Easygoing Vibes, Explosive Force: The War on Drugs makes a powerful homecoming at The Dell for a good cause
When it was announced that Connor Barwin’s fourth annual Make The World Better Foundation fundraising concert was being held at the Dell Music Center and that The War On Drugs would headline, questions arose. For some, the question was “What the heck is The Dell?” and for those familiar with the city-run venue in Fairmount, the question was “Why The Dell?” The answer to the latter is that the venue is looking to throw in an occasional rock or country band to their normal summer mix of funk, R&B and soul music. Based on the crowd who entered The Dell “ooh”ing “ahh”ing, the venue most likely will not have trouble filling seats for these outlier acts.
Last night wasn’t just a beautiful and serene night for sitting under the stars in Fairmount, it was a beautiful night to give a little towards former Eagles outside linebacker Connor Barwin’s park renovation project Make The World Better — Eagles center Jason Kelce told the crowd that $150,000 had been raised for the foundation so far, and money was still coming in from Steve Powers-designed posters and shirts — and it was a gorgeous night to hear some mellow, soul-searching tunes courtesy of The War on Drugs. The band has not played Philly since their Tower Theatre show in March of 2015.
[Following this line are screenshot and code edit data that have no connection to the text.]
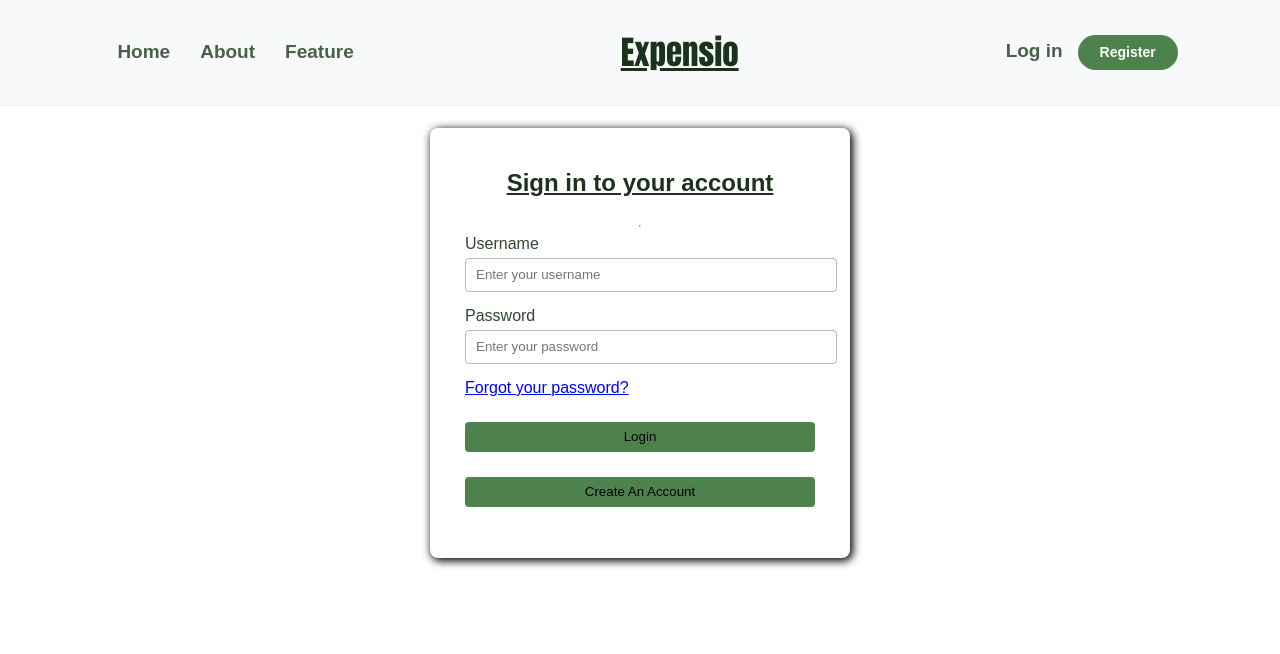
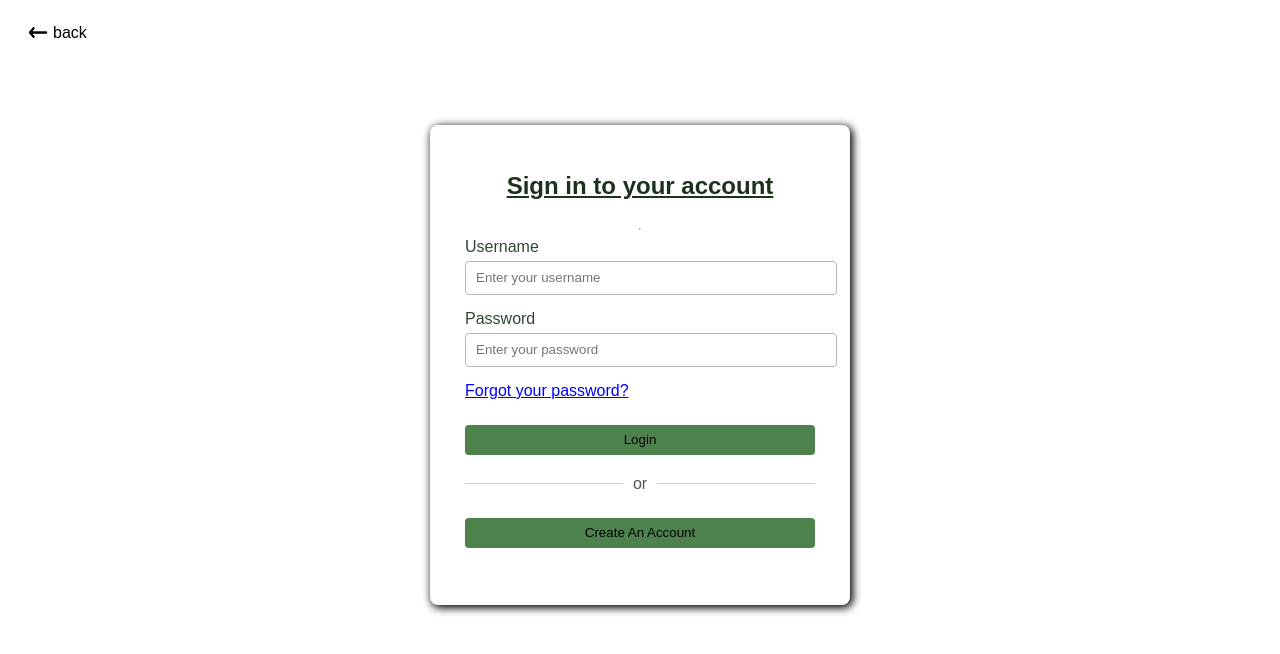
Before and after one commit to AnsonL1234/ExpensesTrackingSystem, a React (Vite) app in the folder website_app/expenses-tracking-webapp/: page /login in a window 1280 px wide. Shown: the top 654 px of the page. Built offline with nearby package versions, Linux system fonts and the light colour scheme.

Commit message:
modifying the login form

```diff
--- a/website_app/expenses-tracking-webapp/src/App.jsx
+++ b/website_app/expenses-tracking-webapp/src/App.jsx
@@ -12,11 +12,14 @@ function App() {
   return (
     <>
       <BrowserRouter>
-        <Header />
         <Routes>
-          <Route path="/" element={<Home />} />
-          <Route path="/about" element={<About />}  />
-          <Route path="/feature" element={<Feature />}  />
+          <Route element={<Header />}>
+            <Route path="/" element={<Home />} />
+            <Route path="/about" element={<About />}  />
+            <Route path="/feature" element={<Feature />}  />
+          </Route>
+
+          {/* Render it without header */}
           <Route path="/login" element={<Login />}  />
         </Routes>
       </BrowserRouter>
--- a/website_app/expenses-tracking-webapp/src/landing-page/nevigation/header.css
+++ b/website_app/expenses-tracking-webapp/src/landing-page/nevigation/header.css
@@ -20,6 +20,10 @@ header {
     padding: 15px;
 }
 
+.navbar:hover, .log-in-btn:hover {
+    color: var(--btn-hover-color);
+}
+
 .header_logo {
     font-family: var(--title-front);
     color: var(--primary-color);
--- a/website_app/expenses-tracking-webapp/src/landing-page/nevigation/header.jsx
+++ b/website_app/expenses-tracking-webapp/src/landing-page/nevigation/header.jsx
@@ -1,4 +1,4 @@
-import { Link, useNavigate } from "react-router-dom";
+import { Link, Outlet, useNavigate } from "react-router-dom";
 import HeaderNavbar from "./header.navbar.jsx";
 import './header.css'
 import '../../components/button.css'
@@ -8,7 +8,8 @@ export default function Header() {
     const navigate = useNavigate();
 
     return (
-        <header>
+        <>
+            <header>
             <div className="header_left">
                 <HeaderNavbar />
             </div>
@@ -25,5 +26,7 @@ export default function Header() {
                 </button>
             </div>
         </header>
+        <Outlet />
+        </>
     );
 }
--- a/website_app/expenses-tracking-webapp/src/login-page/Login.css
+++ b/website_app/expenses-tracking-webapp/src/login-page/Login.css
@@ -7,18 +7,34 @@
     justify-content: center;
     margin-top: 60px;
     width: clamp(250px, 90vw, 350px);
-    height: 400px;
+    height: 450px;
     padding-left: 35px;
     padding-right: 35px;
     padding-bottom: 30px;
     box-shadow: 2px 2px 8px 1px;
     border-radius: 8px;
-
 }
 
 .backPointer {
-    margin-top: 200px;
     color: #000;
+    display: flex;
+    align-items: center;
+    font-family: var(--text-front);
+    font-size: 16Wpx;
+    padding: 15px;
+    text-decoration: none;
+    cursor: pointer;
+}
+
+.backPointer:hover {
+    color: #000;
+    opacity: 0.8;
+}
+
+img {
+    width: 30px;
+    height: 35px;
+    border-width: 0;
 }
 
 h2 {
@@ -47,38 +63,25 @@ label {
     opacity: 0.9;
 }
 
-.error_panel {
+.divider {
     display: flex;
     align-items: center;
-    justify-content: center;
-    margin-top: clamp(40px, 4vw, 60px);
+    text-align: center;
+    margin-top: 20px;
 }
 
-.error-message {
-    width: 300px;
-    height: 20px;
-    font-size: 12px;
-    padding: 10px;
-    margin-bottom: 20px;
-    border-radius: 8px;
-    background-color: rgb(227, 68, 68);
-    color: white;
-    text-align: center;
+.divider::before,
+.divider::after {
+  content: "";
+  flex: 1;
+  border-bottom: 1px solid #ccc; /* line style */
 }
 
-a {
-    color: blue;
-    cursor: pointer;
-    text-decoration: underline;
-    padding-bottom: 15px;
-}
-
-a:hover {
-    color: rgb(69, 69, 236);
-}
-
-a:active {
-    opacity: 0.6;
+.divider span {
+    background-color: #fff;
+    padding: 0 10px;
+    color: #555;
+    font-weight: 500;
 }
 
 button[type=button], button[type=submit] {
@@ -97,3 +100,37 @@ button[type=button]:hover, button[type=submit]:hover {
 button[type=button]:active, button[type=submit]:active {
     opacity: 0.8;
 }
+
+a {
+    color: blue;
+    cursor: pointer;
+    text-decoration: underline;
+    padding-bottom: 15px;
+}
+
+a:hover {
+    color: rgb(69, 69, 236);
+}
+
+a:active {
+    opacity: 0.6;
+}
+
+.error_panel {
+    display: flex;
+    align-items: center;
+    justify-content: center;
+    margin-top: clamp(5px, 2vw, 20px);
+}
+
+.error-message {
+    width: 300px;
+    height: 20px;
+    font-size: 12px;
+    padding: 10px;
+    margin-bottom: 5px;
+    border-radius: 8px;
+    background-color: rgb(227, 68, 68);
+    color: white;
+    text-align: center;
+}
--- a/website_app/expenses-tracking-webapp/src/login-page/Login.jsx
+++ b/website_app/expenses-tracking-webapp/src/login-page/Login.jsx
@@ -31,7 +31,7 @@ export default function Login() {
 
     return (
         <>
-            <a onClick={() => navigate("/home")} className="backPointer">
+            <a onClick={() => navigate(-1)} className="backPointer">
                 <img src={LeftArrow}  />
                 back
             </a>
@@ -73,6 +73,10 @@ export default function Login() {
                     </button>
                 </form>
 
+                <div className="divider">
+                    <span>or</span>
+                </div>
+
                 <button type="button" onClick={() => navigate("/register")}>
                     Create An Account
                 </button>
```
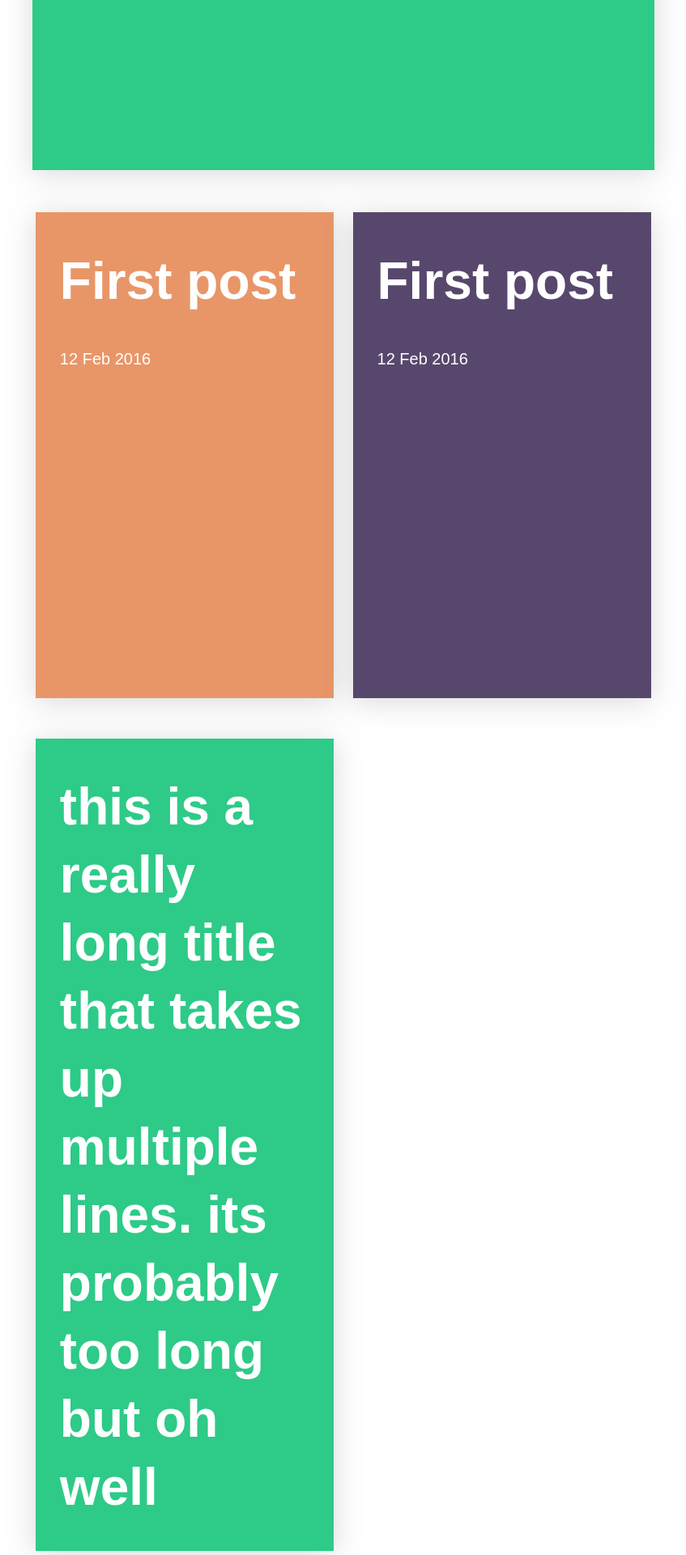
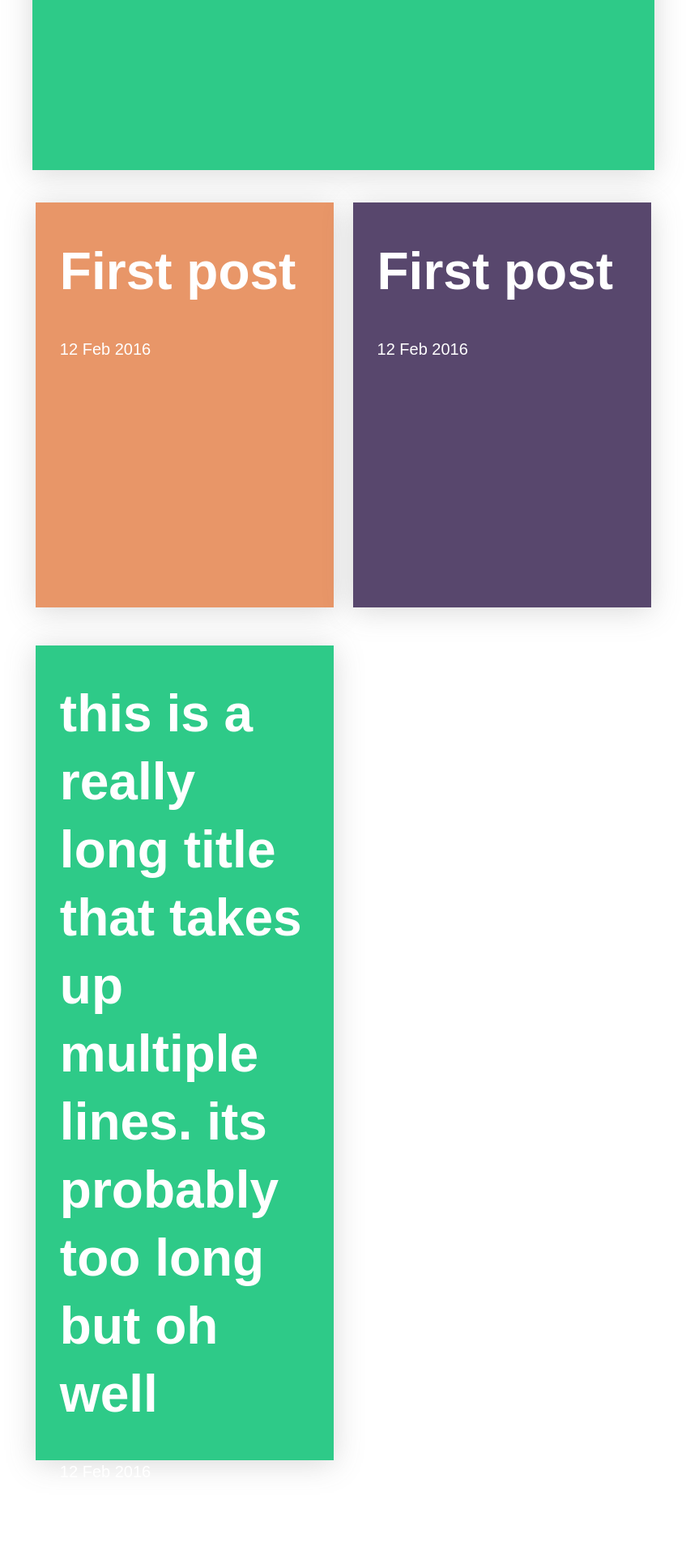
Before and after one commit to metomic/blog, a Jekyll site: the page built from index.html, in a window 1280 px wide. Shown: the part 1507-3427 px from the top of the page at 81% size, without its empty margins (216-1063 px from the left). Built offline with Jekyll 4.4.1, drawn with Linux system fonts in a browser that asks for light colours; the list of posts is cut into pages by our own code; after the commit the page ends 3382 px from its top, so only the background shows below that.

Commit message:
more mobile stuff

```diff
--- a/css/post.css
+++ b/css/post.css
@@ -74,6 +74,7 @@
 
 	.textOverlayHeader h1 {
 		color: #fff;
+		font-size: 30px;
 	}
 
 	.textDesktopHeader {
--- a/css/style.css
+++ b/css/style.css
@@ -50,10 +50,11 @@
 	justify-content: center;
 
 	grid-template-columns: repeat(auto-fit, 48%);
-  	grid-template-rows: repeat(auto-fit, 600px);
+  	grid-template-rows: repeat(auto-fit, auto);
 
-	padding-top: 42px;
+	padding-top: 130px;
 }
+
 
 
 
@@ -106,6 +107,7 @@
 	.postsInline {
 		margin-left: 16px;
 		margin-right: 16px;
+		padding-top: 70px !important;
 		/* display: grid; */
 		/* grid-template-columns: repeat(3, 100%); */
 		/* grid-gap: 3%; */
@@ -115,13 +117,14 @@
 
 
 		grid-template-columns: repeat(auto-fit, 100%);
-		margin-top: 70px !important;
+		margin: 0;
 		padding-top: 0;
 	}
 
 	.postsInline .post {
 		max-width: 528.375px;
-		margin: auto;
+		margin: 0 auto 0 auto;
+		height: auto;
 	}
 
 
--- a/index.html
+++ b/index.html
@@ -27,7 +27,7 @@
 			</div>
 		{% endfor %}
 	</div>
-	<div class="postsInline" style="margin-top: 100px">
+	<div class="postsInline" >
 		{% for post in site.posts offset: 3%}
       <div topic="{{ post.topic }}" class="post" onclick="location.href='{{ site.baseurl }}{{ post.url }}';" style="cursor: pointer; background-color: {{post.themeColor}};">
       	<h1 class="post-title">{{ post.title }}</h1>
```
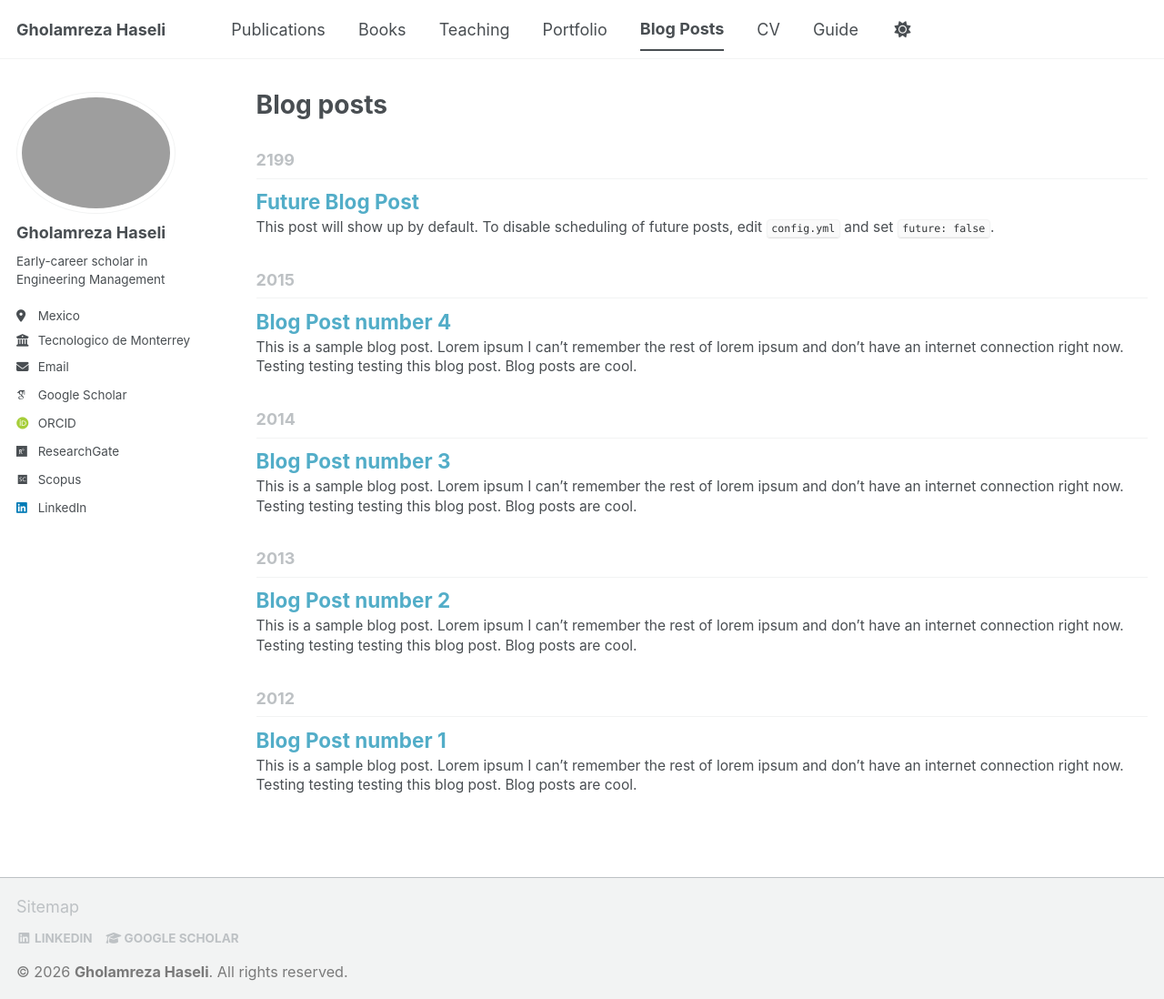
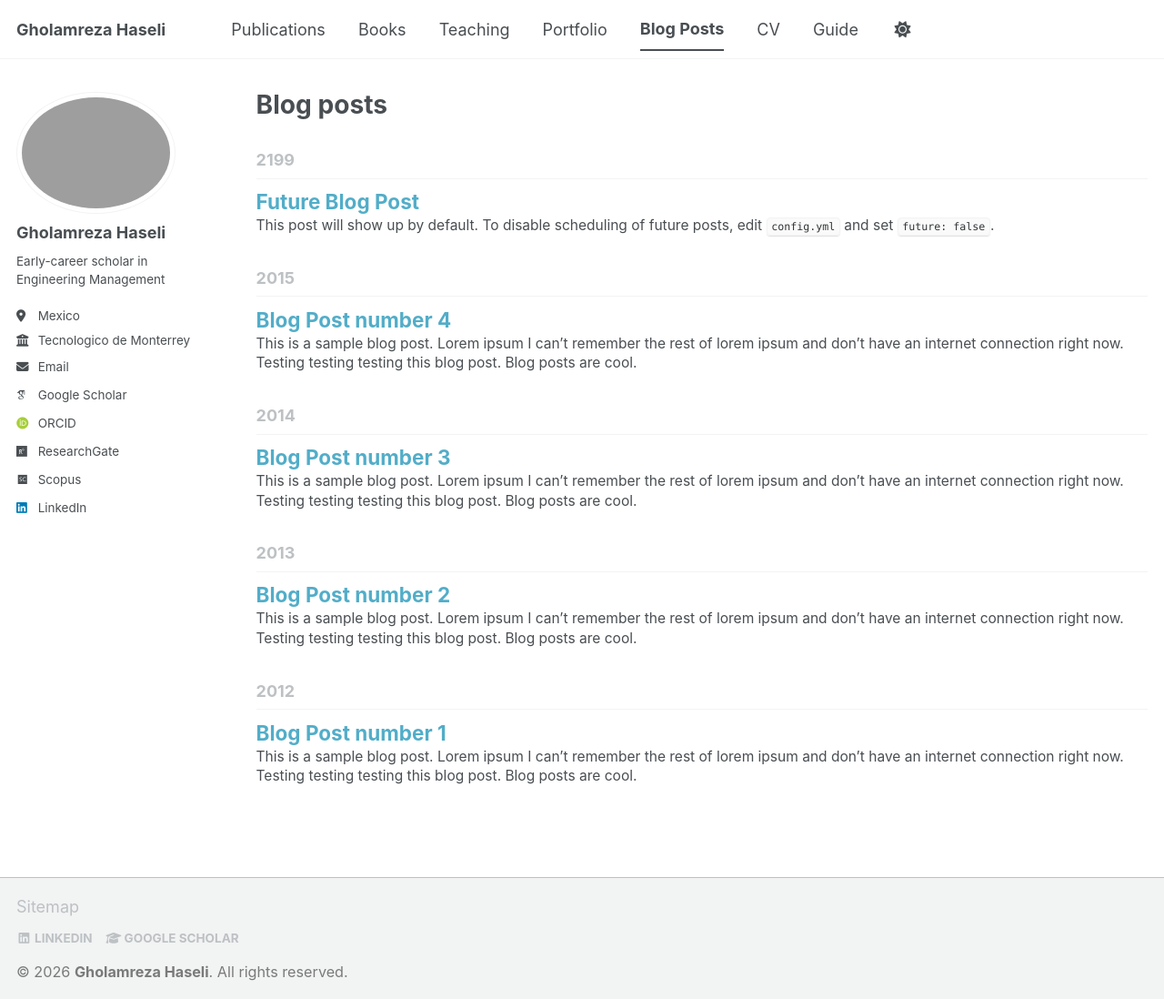
Before and after one commit to Gholamreza-Haseli/Gholamreza-Haseli.github.io, a Jekyll site: the page built from _pages/year-archive.html, in a window 1280 px wide and 1098 px high. Shown: the whole window at 91% size. Built offline with Jekyll 4.4.1, drawn with Linux system fonts in a browser that asks for light colours; some web fonts are replaced; a script bundle is joined from its source files by our own code; library files that are not in the unit come from our copies.

Commit message:
Update archive-single.html

```diff
--- a/_includes/archive-single.html
+++ b/_includes/archive-single.html
@@ -1,7 +1,7 @@
 <div class="{{ include.type | default: 'list' }}__item">
   <article class="archive__item" itemscope itemtype="https://schema.org/CreativeWork">
 
-    <h2 class="archive__item-title" itemprop="headline" style="margin-bottom: 4px !important; padding-bottom: 0 !important;">
+    <h2 class="archive__item-title" itemprop="headline" style="margin-bottom: 2px !important; padding-bottom: 0 !important;">
       <a href="{{ base_path }}{{ post.url }}" rel="permalink" style="text-decoration: none;">{{ post.title }}</a>
     </h2>
 
@@ -15,7 +15,7 @@
 
     {% if post.paperurl %}
       <p style="margin-top: 5px !important; margin-bottom: 10px !important;">
-        <a href="{{ post.paperurl }}" class="btn btn--primary" style="padding: 4px 5px !important; font-size: 0.8em !important; border-radius: 4px !important;">
+        <a href="{{ post.paperurl }}" class="btn btn--primary" style="padding: 4px 10px !important; font-size: 0.8em !important; border-radius: 4px !important;">
           <i class="fas fa-fw fa-download" aria-hidden="true"></i> Download Paper
         </a>
       </p>
```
Since then singer and guitarist Adam Granduciel has become more confident as a band leader. Obviously his guitar skills have always been impressive but now his physical presence is that of the leader of a stadium act. The rest of the band was on point as well, particularly the rhythm section of longtime Philly musicians-about-town Dave Hartley on bass and Charlie Hall on drums. The War on Drugs seem entirely comfortable in their role as major players — which, for Philly bands often considered “second rate” on the national radar, this is a feat.
The tone of the night was a mix of easygoing vibes mixed with moments of explosive force. At times though the mood was a little too plaintive; none of the burners from Slave Ambient were featured, while songs like “Under the Pressure,” and “Arms Like Boulders,” were welcome excursions compared with the slow momentum within the rest of the set. “Red Eyes” brought the entire amphitheater to its feet, but the slow and low “Knocked Down” that immediately followed did what its title implies, putting the breaks on that forward-momentum.
Knowing what their latest album, A Deeper Understanding sounds like and what the album is about — the depths of love and inward self-reflection — their audience should not be too surprised by this. But it’s normally nice to hear something like “Baby Missiles” mixed into the gauzy soundscape the band creates live. That said, a cover of Warren Zevon’s “Accidentally A Martyr” from Excitable Boy was a lovely surprise, and a stunning “Eyes to The Wind” scorched over seven expansive minutes, bringing a balance of sublime tones into a rousing conclusion.
Openers Land Of Talk mixed searing guitars, Mick Fleetwood beats and even had a French horn as accompaniment. Lead singer and guitarist Elizabeth Powell put her entire body into Talk’s songs, throwing her guitar over her shoulder and playing with feedback. The songs were an excellent match with The War on Drugs and their set made me and my friends wish for a Saddle Creek touring show where we could just bask in the power of that label’s bands (ahem, Hop Along and Big Thief).
Below, check out a gallery of photos, the setlist and fan-shot video of last night’s show.
An Ocean in Between the Waves
Nothing to Find
Accidentally Like a Martyr (Warren Zevon cover)
Up All Night
You Don’t Have to Go
Eyes to the Wind
Arms Like Boulders
Under the Pressure